• DATASET EXCERPTS
######

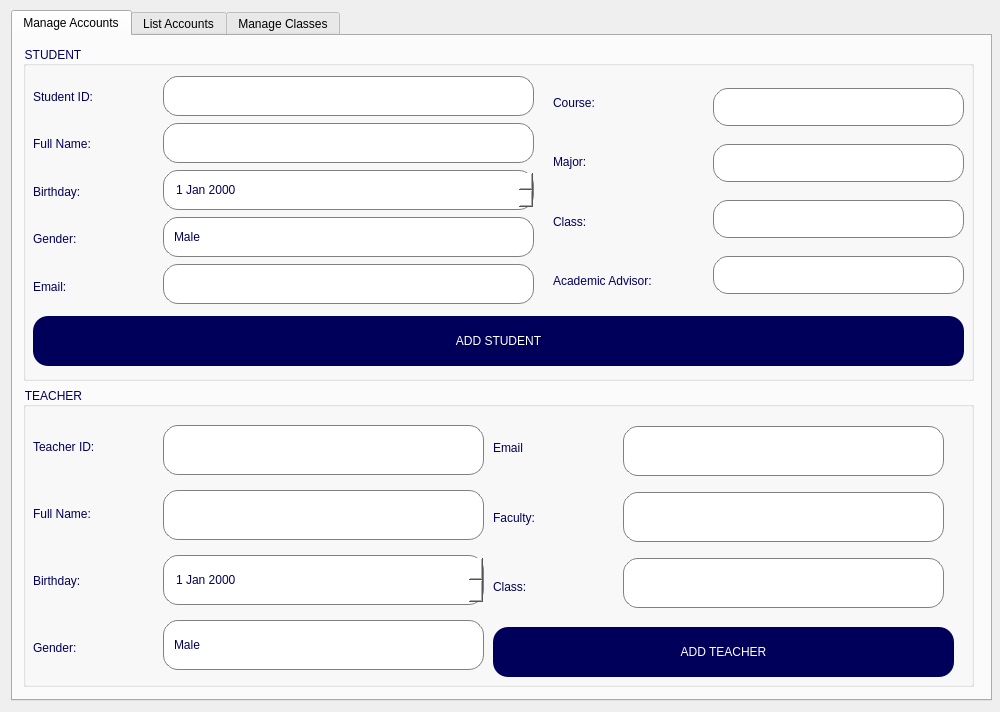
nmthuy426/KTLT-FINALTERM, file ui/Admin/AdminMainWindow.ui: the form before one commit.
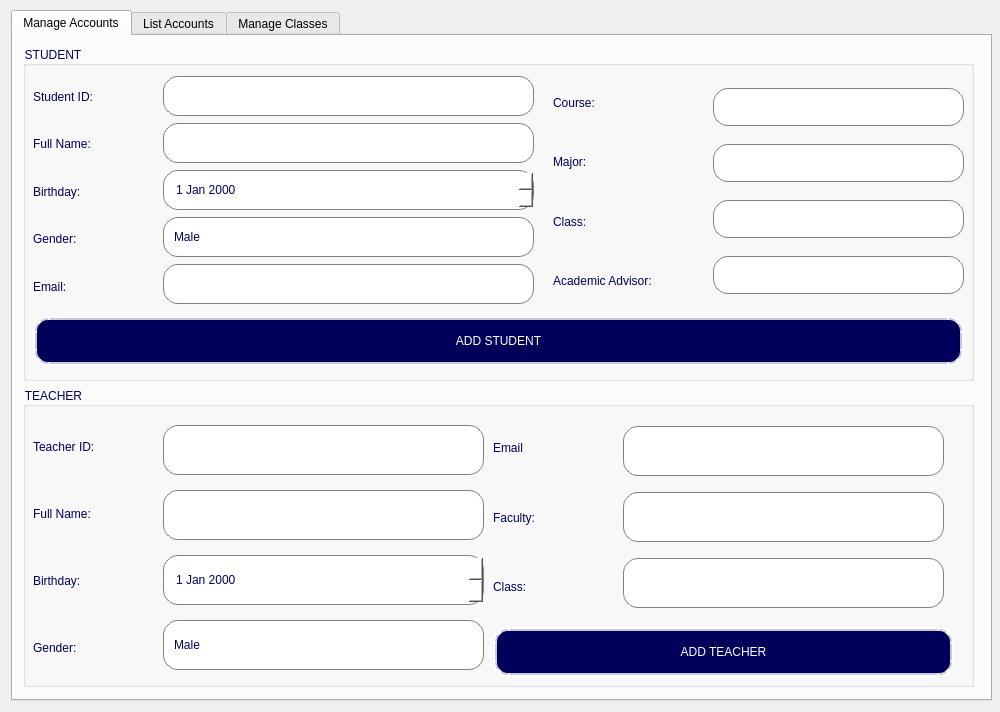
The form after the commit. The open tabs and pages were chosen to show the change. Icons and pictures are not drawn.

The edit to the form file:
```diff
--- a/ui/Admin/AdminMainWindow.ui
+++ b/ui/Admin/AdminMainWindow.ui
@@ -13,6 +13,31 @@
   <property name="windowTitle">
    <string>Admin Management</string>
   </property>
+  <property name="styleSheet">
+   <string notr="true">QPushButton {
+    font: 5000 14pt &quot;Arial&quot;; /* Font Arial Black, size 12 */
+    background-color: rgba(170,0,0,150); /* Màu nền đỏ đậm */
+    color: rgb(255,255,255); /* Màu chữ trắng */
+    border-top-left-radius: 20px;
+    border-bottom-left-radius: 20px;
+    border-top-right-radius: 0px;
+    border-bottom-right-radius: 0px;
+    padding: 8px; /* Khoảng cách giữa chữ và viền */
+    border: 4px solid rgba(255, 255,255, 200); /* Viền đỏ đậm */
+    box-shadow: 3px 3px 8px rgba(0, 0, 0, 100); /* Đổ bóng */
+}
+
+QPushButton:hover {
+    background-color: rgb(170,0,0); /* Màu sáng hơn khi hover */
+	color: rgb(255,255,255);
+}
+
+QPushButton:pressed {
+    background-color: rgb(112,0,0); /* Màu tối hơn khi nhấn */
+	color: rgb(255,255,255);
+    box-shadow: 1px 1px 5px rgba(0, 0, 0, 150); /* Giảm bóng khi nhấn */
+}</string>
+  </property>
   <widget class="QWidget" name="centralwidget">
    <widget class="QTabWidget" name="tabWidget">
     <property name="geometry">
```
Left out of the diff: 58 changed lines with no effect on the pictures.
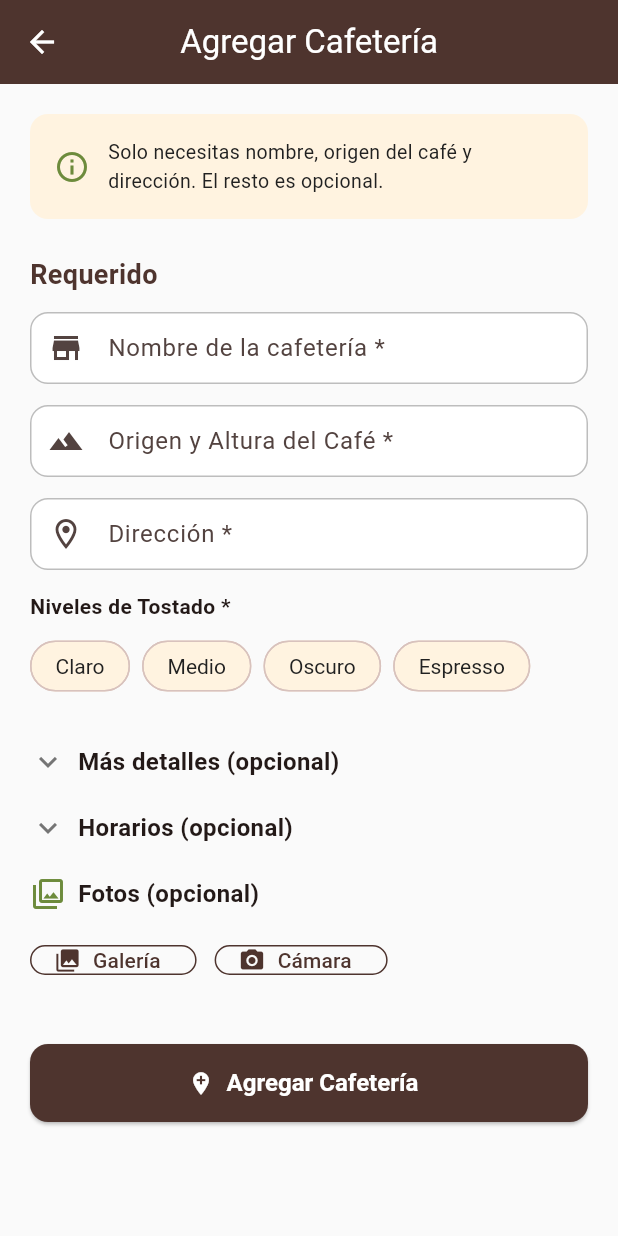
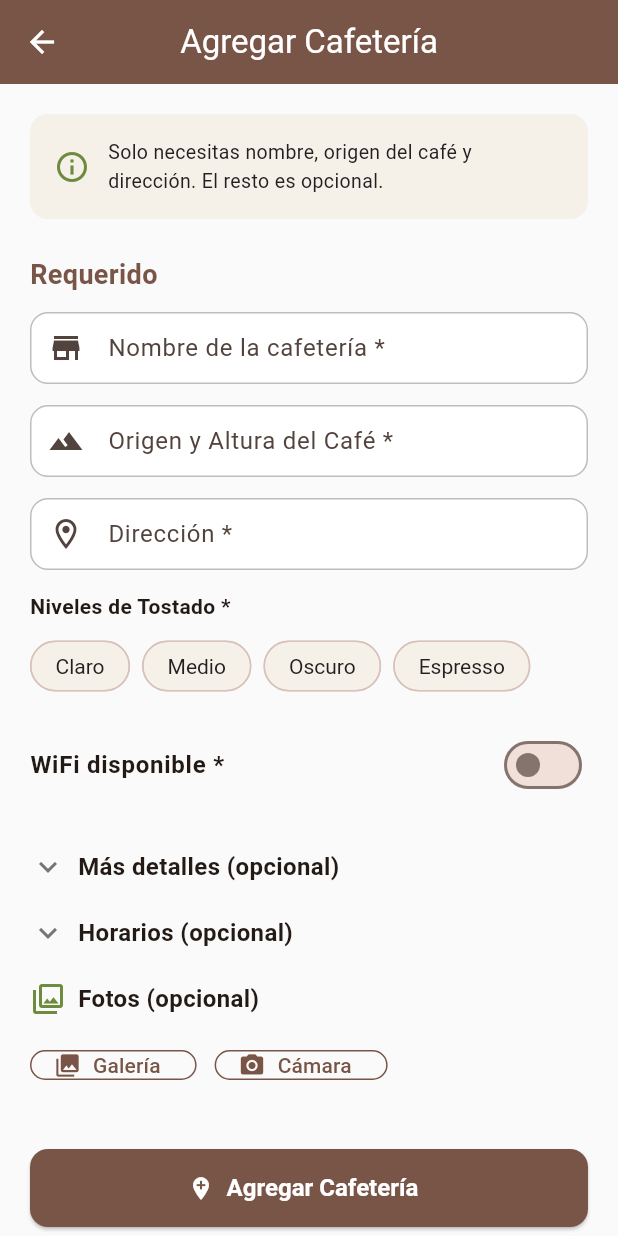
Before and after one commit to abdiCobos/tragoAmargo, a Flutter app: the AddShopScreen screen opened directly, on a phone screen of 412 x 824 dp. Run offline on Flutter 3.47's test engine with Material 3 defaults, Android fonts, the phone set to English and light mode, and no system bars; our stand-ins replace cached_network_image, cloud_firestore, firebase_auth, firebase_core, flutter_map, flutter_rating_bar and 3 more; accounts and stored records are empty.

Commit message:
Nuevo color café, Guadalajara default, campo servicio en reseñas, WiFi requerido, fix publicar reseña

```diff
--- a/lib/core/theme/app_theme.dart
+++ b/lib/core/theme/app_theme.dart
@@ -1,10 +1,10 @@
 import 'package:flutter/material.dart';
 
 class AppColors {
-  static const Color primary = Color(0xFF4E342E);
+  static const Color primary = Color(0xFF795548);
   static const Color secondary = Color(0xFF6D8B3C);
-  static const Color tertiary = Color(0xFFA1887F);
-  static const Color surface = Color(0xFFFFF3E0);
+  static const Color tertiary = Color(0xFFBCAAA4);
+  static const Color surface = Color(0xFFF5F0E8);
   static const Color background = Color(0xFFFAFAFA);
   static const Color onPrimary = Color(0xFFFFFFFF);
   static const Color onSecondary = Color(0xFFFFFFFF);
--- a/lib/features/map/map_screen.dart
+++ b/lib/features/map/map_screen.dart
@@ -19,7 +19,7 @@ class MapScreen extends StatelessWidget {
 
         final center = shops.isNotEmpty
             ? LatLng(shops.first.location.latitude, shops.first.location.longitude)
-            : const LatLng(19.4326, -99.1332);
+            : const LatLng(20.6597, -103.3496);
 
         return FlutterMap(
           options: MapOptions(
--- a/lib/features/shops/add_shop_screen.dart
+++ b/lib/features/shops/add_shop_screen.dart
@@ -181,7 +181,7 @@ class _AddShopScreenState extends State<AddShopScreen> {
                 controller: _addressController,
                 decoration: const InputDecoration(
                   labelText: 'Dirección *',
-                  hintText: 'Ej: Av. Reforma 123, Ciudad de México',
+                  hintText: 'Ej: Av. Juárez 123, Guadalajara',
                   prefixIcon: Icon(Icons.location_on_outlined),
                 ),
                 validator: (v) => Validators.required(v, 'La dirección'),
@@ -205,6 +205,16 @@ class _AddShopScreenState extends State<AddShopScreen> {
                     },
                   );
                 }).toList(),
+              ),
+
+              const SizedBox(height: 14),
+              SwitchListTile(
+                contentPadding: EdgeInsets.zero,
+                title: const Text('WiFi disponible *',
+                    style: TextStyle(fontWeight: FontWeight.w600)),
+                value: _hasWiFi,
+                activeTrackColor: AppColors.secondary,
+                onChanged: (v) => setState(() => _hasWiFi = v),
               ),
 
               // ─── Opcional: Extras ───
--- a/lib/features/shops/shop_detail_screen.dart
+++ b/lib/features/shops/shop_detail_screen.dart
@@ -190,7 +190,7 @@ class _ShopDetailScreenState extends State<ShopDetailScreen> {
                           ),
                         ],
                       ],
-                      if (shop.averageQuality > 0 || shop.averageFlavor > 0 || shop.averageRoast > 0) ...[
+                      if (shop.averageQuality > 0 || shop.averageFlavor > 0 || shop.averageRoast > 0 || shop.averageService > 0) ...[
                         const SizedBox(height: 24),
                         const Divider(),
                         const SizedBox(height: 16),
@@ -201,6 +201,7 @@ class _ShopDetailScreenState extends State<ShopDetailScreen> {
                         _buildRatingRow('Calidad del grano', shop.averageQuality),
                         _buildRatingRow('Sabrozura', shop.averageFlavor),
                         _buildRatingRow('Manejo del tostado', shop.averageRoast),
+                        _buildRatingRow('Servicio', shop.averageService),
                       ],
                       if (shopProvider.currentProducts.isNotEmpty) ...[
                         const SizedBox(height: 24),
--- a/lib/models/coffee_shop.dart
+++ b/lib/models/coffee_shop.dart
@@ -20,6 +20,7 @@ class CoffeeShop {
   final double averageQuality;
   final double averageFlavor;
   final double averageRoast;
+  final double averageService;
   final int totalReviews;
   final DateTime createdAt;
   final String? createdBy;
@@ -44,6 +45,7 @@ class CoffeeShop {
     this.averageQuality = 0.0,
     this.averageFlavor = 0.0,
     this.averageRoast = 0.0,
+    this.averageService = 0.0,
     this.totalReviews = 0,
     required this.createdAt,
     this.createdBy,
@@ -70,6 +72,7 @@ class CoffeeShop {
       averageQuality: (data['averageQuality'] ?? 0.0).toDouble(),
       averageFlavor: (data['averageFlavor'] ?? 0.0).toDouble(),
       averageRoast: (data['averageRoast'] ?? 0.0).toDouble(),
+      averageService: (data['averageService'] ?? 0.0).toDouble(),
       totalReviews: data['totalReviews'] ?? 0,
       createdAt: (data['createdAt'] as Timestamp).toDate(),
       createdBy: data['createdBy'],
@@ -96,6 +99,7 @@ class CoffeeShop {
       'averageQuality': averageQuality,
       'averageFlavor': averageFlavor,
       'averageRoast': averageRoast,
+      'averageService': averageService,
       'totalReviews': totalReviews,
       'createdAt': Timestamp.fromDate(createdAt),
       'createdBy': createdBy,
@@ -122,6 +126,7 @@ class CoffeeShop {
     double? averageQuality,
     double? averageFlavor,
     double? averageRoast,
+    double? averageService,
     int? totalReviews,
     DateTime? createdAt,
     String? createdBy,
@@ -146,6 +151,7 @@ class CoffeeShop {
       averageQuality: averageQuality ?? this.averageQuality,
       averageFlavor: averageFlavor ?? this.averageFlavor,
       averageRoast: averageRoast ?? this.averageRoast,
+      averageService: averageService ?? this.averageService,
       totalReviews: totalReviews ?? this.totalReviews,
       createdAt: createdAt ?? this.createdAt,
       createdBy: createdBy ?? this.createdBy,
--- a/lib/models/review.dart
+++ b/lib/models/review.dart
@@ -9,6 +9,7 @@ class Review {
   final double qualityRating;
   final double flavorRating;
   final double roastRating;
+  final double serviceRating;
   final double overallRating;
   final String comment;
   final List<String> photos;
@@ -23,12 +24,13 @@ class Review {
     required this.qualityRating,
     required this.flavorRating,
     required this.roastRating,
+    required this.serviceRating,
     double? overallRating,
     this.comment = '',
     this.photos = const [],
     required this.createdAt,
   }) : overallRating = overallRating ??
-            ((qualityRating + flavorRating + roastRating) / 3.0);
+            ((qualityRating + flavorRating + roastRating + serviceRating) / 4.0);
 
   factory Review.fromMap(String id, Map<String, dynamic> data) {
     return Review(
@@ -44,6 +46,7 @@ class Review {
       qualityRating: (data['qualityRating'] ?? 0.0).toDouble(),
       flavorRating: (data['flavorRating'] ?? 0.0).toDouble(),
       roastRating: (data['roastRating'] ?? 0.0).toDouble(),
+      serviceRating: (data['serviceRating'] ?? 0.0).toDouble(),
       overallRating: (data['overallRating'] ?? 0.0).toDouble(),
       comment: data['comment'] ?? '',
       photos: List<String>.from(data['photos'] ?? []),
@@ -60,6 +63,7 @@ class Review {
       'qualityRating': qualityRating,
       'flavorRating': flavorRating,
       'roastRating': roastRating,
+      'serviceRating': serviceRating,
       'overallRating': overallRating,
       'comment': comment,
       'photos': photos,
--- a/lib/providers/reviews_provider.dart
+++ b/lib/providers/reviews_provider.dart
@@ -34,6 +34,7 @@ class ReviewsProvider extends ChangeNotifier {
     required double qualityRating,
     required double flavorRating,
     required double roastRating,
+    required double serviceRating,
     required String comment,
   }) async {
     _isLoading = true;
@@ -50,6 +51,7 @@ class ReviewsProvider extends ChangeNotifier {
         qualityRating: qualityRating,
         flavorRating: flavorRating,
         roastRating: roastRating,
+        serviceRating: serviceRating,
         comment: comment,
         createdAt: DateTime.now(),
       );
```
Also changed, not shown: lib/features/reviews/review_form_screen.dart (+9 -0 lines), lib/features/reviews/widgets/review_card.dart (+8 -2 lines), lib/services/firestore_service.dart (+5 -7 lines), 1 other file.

######

• REQUIRED ACTION
Lines with the word "name" in them are the answer; report each one from the data.

• RESPONSE TO THIS EXERCISE
   <property name="windowTitle">
+  <property name="styleSheet">
   <widget class="QWidget" name="centralwidget">
    <widget class="QTabWidget" name="tabWidget">
     <property name="geometry">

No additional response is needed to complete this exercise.